With your support, we can take our role as “exchange year information source” further. We’re not charging for our content; our website is still here and we’re still blogging, and that’s still free. We’re just asking for your support. We would like to be able to post more often, as well as provide tips on a more regular basis. We would like to be able to update and add to our website. We have goals of doing videos and perhaps even pulling together thoughts for another book. We don’t know yet exactly the direction this will take us … it makes us nervous but hopefully it will be fun, too!
I remember a few short months ago going to the home of one of our host families to say goodbye to their student from the Netherlands, who was getting ready to return home after her one-semester adventure here in the U.S. We both began to cry. But it was a good cry…recognizing all the ups and downs during the past six months, the things she has learned, the “stepping outside your comfort zone.” She has grown so much! And seeing that growth — and being a small part of it — is why we do what we do.
We couldn’t even dream of this project without you — our followers here on the blog and website. We welcome your support at any level.
It’s June again. This past week, and over the next two weeks, our 2016-2017 group of students will return to their home countries. It’s such a bittersweet time of year. And we’re “just” the program coordinators — we’re not the ones who lived the experience day-to-day! It just goes to show you how these cultural exchanges have ripple effects . . . the relationships are what it’s all about.

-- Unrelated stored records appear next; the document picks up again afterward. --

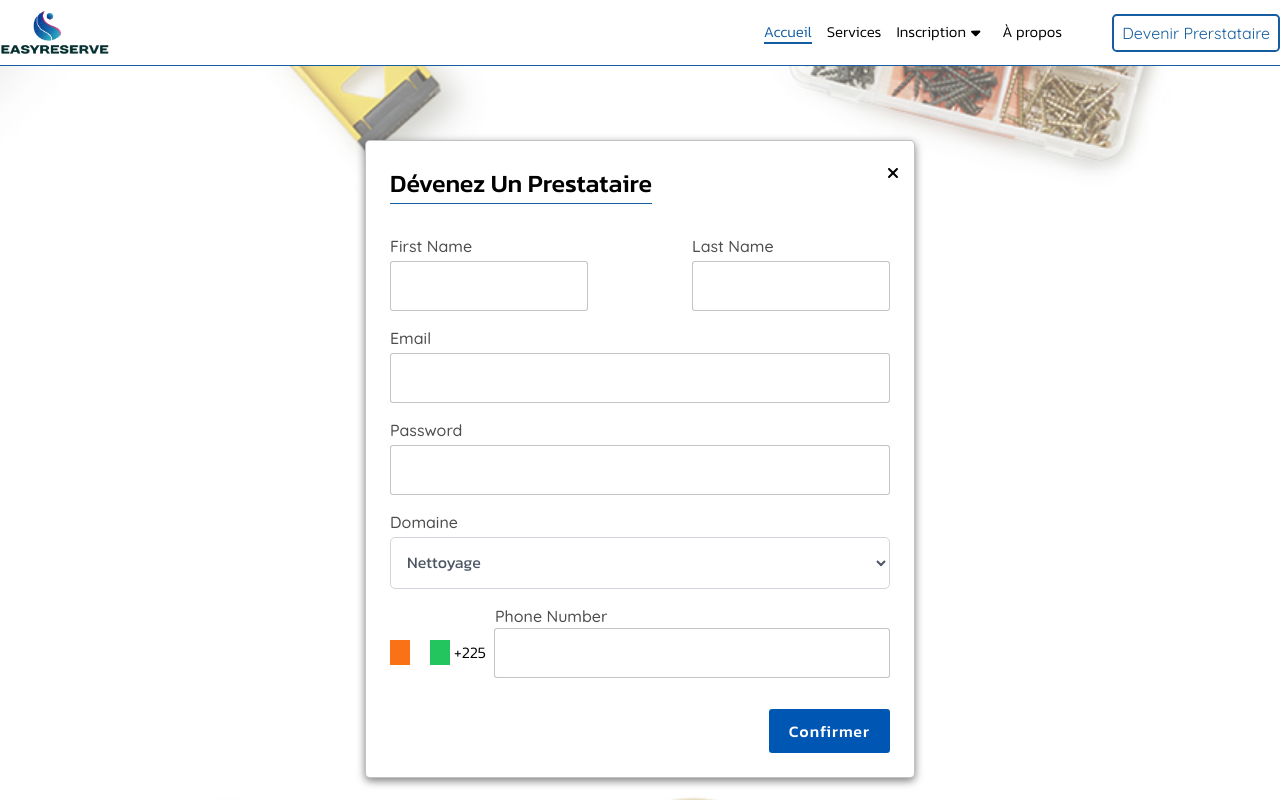
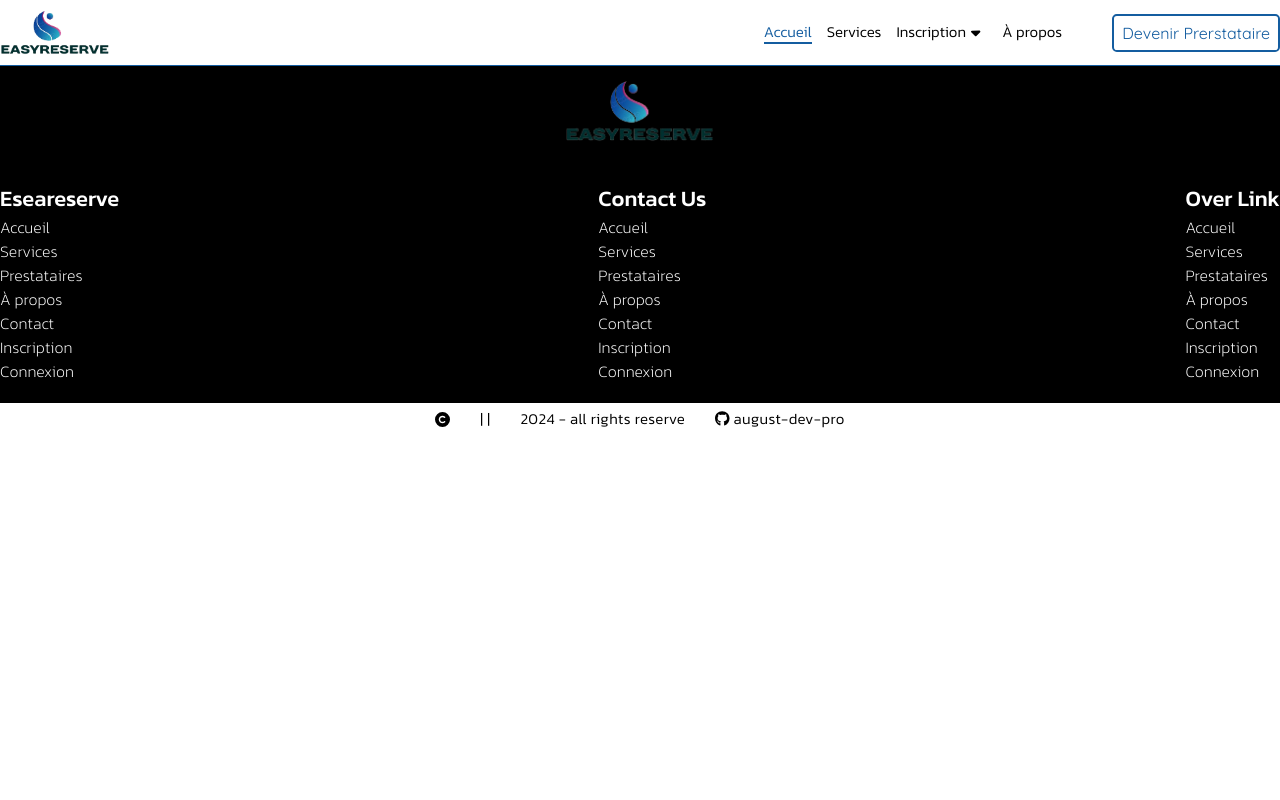
Before and after one commit to august-dev-pro/esea-reserve, a Next.js app: page /providers/becomeProvider in a window 1280 px wide. Shown: the top 800 px of the page. Built offline with nearby package versions, Linux system fonts and the light colour scheme.

Commit message:
update home page and begening services-overviews-page

```diff
--- a/src/app/providers/becomeProvider/page.tsx
+++ b/src/app/providers/becomeProvider/page.tsx
@@ -12,8 +12,8 @@ import paiement from "@/imgs/svgs/paiement.svg";
 import emploiTime from "@/imgs/svgs/emploi_du_temps.svg";
 import jobs from "@/imgs/svgs/getting_jobs-037938907c55e3d9ae963b4a182b3150.svg";
 import aboutFouter from "@/imgs/providers/about_footer_image.jpg";
-import RegisterTaskerForm from "@/components/forms/providers/RegisterTaskerForm";
-
+/* import RegisterTaskerForm from "@/components/forms/providers/RegisterTaskerForm";
+ */
 const page = () => {
   const bondoukouQuarters = [
     { value: "Bondoukou, Dioulabougou" },
@@ -86,7 +86,7 @@ const page = () => {
             backgroundRepeat: "no-repeat",
           }}
         >
-          <RegisterTaskerForm handleStartRegister={handleStartRegister} />
+          {/* <RegisterTaskerForm handleStartRegister={handleStartRegister} /> */}
         </div>
       ) : (
         <>
```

Some students have fit into their host communities and families seamlessly, as if they were born to it. Some have faced challenges they did not expect. One thing they all have in common is that they have had an experience that has changed them forever. How that will translate into their future lives, how it will shape them as adults — that remains to be seen.
We can see, though, the current effects, having watched over the past 10 months the development of relationships and heard about the daily lives of our students and their host families. We see the teens who are leaving more confident, more mature, more independent, and more tolerant of others. The teens who can navigate public transit confidently who may not have done so before, who can do their own laundry, and who can cook dinner. The teens who can speak more fluently in a language in which they were hesitant last summer. The teens who have gone on stage never having done that before, who have won praise (well-deserved) in public piano recitals and competitions, and who have participated in state-level athletic competitions.
We have seen the effects on our host families, too, and on our students’ families back home. Host siblings who are already planning trips to their new brother or sister’s home. Parents and siblings from back home who are visiting at the end of the year and finding a new “family” here. One of our host parents describes her feelings about her student:
I am trying to tell myself that nothing changes — that no matter where we all are, she remains family. And yet…no more having her come out to give a sleepy good morning hug. No more dinnertime conversations, or card games, or quick rides to the store. All that stopped as she walked down the security line at the airport tonight…
I believe it. Nothing changes. We are still family, a larger family than before.
We believe that, too … our students all now have a second home and second family. This video sums it up for how we all feel as the students return to their “first” home:
It’s amazing to me how different the rules of politeness can be in different countries. Looking at a chart like this helps me remember that our students may not know the rules here, and may find them strange. It’s a good thing to remember!